- **THE PROBLEM**:
Scan the data for "absolute" and copy each matching line.

- **RECORDED DATA**:
###
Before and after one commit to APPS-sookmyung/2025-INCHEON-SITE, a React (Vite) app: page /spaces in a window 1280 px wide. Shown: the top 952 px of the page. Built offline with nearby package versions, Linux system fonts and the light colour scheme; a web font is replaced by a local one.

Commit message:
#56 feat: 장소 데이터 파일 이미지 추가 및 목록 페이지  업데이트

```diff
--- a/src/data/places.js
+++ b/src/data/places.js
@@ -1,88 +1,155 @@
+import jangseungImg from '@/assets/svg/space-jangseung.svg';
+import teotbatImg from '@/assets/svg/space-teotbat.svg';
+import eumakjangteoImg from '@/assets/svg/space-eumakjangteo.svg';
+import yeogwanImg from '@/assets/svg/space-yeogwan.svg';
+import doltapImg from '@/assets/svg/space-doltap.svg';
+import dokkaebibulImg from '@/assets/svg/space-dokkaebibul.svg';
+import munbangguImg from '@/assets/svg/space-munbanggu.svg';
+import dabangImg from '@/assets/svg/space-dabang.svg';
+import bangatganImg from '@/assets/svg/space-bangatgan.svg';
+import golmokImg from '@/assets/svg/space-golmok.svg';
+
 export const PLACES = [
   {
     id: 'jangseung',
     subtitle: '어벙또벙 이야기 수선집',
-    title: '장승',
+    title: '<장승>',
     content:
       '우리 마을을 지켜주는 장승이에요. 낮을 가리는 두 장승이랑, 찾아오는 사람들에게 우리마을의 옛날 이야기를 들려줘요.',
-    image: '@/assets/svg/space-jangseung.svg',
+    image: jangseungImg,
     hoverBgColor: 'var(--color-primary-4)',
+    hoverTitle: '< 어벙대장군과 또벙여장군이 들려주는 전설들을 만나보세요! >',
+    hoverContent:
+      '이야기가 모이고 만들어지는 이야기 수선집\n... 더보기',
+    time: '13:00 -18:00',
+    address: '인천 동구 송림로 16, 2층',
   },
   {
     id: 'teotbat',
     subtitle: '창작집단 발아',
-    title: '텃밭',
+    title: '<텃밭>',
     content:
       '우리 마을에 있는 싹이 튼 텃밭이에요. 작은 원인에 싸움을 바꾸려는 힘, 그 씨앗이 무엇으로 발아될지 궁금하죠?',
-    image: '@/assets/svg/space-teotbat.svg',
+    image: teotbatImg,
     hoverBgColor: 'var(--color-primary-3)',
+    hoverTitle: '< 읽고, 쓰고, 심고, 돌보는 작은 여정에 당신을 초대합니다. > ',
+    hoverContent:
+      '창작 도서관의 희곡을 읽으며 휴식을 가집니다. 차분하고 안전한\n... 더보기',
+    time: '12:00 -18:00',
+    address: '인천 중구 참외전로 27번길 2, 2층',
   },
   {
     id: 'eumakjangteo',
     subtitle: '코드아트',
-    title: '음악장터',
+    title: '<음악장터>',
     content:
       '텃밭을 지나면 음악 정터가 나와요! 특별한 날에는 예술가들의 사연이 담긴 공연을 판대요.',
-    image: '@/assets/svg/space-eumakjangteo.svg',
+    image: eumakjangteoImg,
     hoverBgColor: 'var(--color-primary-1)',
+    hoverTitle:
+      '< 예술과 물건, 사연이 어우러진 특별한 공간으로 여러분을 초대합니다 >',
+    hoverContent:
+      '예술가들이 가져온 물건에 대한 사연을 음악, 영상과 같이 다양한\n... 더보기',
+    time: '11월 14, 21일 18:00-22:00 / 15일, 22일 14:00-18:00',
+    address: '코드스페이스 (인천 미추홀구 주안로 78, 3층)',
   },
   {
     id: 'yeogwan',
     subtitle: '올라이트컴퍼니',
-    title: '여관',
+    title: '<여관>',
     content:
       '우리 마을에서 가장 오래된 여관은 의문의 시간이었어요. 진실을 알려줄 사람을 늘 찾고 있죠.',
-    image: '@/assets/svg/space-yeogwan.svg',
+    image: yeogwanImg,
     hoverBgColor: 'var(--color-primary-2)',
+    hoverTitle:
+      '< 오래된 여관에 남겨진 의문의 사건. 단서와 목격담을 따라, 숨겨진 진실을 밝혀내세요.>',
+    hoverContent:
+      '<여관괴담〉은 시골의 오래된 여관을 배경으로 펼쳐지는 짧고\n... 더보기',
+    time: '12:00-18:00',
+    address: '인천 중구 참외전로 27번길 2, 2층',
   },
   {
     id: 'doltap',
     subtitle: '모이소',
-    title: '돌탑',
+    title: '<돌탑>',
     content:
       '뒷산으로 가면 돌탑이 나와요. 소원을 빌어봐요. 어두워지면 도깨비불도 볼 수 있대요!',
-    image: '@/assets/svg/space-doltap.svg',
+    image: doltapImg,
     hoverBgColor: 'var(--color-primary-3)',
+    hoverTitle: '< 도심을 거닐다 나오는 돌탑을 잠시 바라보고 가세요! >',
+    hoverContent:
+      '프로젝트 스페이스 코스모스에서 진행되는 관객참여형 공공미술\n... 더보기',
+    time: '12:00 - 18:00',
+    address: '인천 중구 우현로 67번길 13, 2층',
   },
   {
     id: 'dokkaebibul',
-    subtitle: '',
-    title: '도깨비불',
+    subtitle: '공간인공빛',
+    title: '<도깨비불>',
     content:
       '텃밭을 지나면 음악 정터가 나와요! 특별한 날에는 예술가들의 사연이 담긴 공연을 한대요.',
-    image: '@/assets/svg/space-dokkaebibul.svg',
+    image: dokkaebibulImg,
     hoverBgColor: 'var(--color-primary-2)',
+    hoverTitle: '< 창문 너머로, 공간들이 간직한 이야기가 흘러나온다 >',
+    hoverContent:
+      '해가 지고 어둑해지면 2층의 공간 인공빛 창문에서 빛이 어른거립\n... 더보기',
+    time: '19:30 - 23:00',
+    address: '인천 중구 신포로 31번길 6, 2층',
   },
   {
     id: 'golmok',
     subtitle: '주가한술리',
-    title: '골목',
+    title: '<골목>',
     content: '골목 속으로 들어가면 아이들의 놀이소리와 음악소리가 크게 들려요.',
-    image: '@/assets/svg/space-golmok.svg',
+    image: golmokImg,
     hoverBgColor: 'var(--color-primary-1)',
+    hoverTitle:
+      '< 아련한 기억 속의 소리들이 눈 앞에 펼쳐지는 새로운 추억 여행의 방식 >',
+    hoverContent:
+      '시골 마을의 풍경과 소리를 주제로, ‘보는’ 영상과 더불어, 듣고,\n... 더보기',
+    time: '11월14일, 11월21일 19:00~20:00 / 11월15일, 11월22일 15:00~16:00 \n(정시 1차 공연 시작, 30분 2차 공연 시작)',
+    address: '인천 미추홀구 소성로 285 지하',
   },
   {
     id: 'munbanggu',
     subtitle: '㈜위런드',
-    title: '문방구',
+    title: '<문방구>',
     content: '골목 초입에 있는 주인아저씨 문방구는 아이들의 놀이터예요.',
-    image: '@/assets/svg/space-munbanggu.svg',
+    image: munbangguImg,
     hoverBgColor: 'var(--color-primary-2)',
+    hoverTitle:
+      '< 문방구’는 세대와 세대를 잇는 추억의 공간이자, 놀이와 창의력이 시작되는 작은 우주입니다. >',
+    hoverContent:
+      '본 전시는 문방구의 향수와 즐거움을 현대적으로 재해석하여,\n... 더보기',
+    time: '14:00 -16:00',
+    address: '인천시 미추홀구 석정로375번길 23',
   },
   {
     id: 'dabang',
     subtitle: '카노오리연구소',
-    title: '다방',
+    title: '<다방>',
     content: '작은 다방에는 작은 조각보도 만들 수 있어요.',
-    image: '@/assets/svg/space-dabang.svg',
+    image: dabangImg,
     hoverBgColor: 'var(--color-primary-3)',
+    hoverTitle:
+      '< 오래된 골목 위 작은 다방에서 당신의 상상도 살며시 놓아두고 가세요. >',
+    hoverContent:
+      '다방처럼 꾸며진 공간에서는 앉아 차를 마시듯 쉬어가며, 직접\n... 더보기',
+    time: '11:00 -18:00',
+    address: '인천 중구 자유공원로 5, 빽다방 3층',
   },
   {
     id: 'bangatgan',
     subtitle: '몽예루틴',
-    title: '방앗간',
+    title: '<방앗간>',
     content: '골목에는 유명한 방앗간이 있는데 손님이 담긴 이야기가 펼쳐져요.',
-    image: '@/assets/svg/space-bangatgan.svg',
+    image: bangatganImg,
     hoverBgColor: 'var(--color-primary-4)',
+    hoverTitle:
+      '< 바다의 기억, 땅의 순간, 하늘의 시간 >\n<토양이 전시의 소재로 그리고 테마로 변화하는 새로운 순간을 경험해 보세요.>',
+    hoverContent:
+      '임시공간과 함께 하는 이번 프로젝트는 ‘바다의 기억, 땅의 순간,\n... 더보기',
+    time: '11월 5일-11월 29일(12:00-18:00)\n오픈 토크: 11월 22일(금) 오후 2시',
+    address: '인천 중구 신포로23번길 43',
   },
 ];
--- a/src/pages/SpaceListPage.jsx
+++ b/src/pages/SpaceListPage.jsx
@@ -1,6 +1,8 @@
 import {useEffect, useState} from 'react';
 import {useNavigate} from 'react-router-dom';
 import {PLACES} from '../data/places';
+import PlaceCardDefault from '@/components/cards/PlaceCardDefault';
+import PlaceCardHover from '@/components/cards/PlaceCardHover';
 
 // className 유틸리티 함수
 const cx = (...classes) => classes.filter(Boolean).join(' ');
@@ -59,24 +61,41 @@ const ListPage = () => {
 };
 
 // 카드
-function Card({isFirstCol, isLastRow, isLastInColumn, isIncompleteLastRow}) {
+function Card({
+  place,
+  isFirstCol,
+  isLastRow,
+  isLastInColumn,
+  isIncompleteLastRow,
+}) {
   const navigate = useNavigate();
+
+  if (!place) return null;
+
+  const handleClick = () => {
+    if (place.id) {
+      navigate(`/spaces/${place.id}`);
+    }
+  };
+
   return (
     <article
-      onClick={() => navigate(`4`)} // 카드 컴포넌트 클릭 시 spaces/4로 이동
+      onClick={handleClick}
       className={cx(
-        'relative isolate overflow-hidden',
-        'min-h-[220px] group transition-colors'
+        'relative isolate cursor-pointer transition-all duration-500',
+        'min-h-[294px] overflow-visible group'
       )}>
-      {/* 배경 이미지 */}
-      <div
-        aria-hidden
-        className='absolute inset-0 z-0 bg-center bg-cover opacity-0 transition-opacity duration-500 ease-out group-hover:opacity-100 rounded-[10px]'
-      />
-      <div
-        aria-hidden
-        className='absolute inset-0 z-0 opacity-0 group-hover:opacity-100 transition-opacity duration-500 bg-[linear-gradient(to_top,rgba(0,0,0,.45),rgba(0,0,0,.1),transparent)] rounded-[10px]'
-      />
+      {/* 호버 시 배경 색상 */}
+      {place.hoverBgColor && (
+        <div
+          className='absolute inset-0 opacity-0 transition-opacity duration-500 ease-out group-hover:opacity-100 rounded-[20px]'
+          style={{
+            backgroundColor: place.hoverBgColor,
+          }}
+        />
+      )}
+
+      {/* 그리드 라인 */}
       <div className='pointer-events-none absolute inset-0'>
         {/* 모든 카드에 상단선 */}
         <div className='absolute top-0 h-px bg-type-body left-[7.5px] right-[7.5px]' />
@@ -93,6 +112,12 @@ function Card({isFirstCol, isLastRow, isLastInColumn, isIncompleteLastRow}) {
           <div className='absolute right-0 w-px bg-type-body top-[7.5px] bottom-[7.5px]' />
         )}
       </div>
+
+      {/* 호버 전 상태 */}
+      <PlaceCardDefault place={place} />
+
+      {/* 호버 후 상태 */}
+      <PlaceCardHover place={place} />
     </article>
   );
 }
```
###
- **COMPLETED TASK**:
-        className='absolute inset-0 z-0 bg-center bg-cover opacity-0 transition-opacity duration-500 ease-out group-hover:opacity-100 rounded-[10px]'
-        className='absolute inset-0 z-0 opacity-0 group-hover:opacity-100 transition-opacity duration-500 bg-[linear-gradient(to_top,rgba(0,0,0,.45),rgba(0,0,0,.1),transparent)] rounded-[10px]'
+          className='absolute inset-0 opacity-0 transition-opacity duration-500 ease-out group-hover:opacity-100 rounded-[20px]'
       <div className='pointer-events-none absolute inset-0'>
         <div className='absolute top-0 h-px bg-type-body left-[7.5px] right-[7.5px]' />
           <div className='absolute right-0 w-px bg-type-body top-[7.5px] bottom-[7.5px]' />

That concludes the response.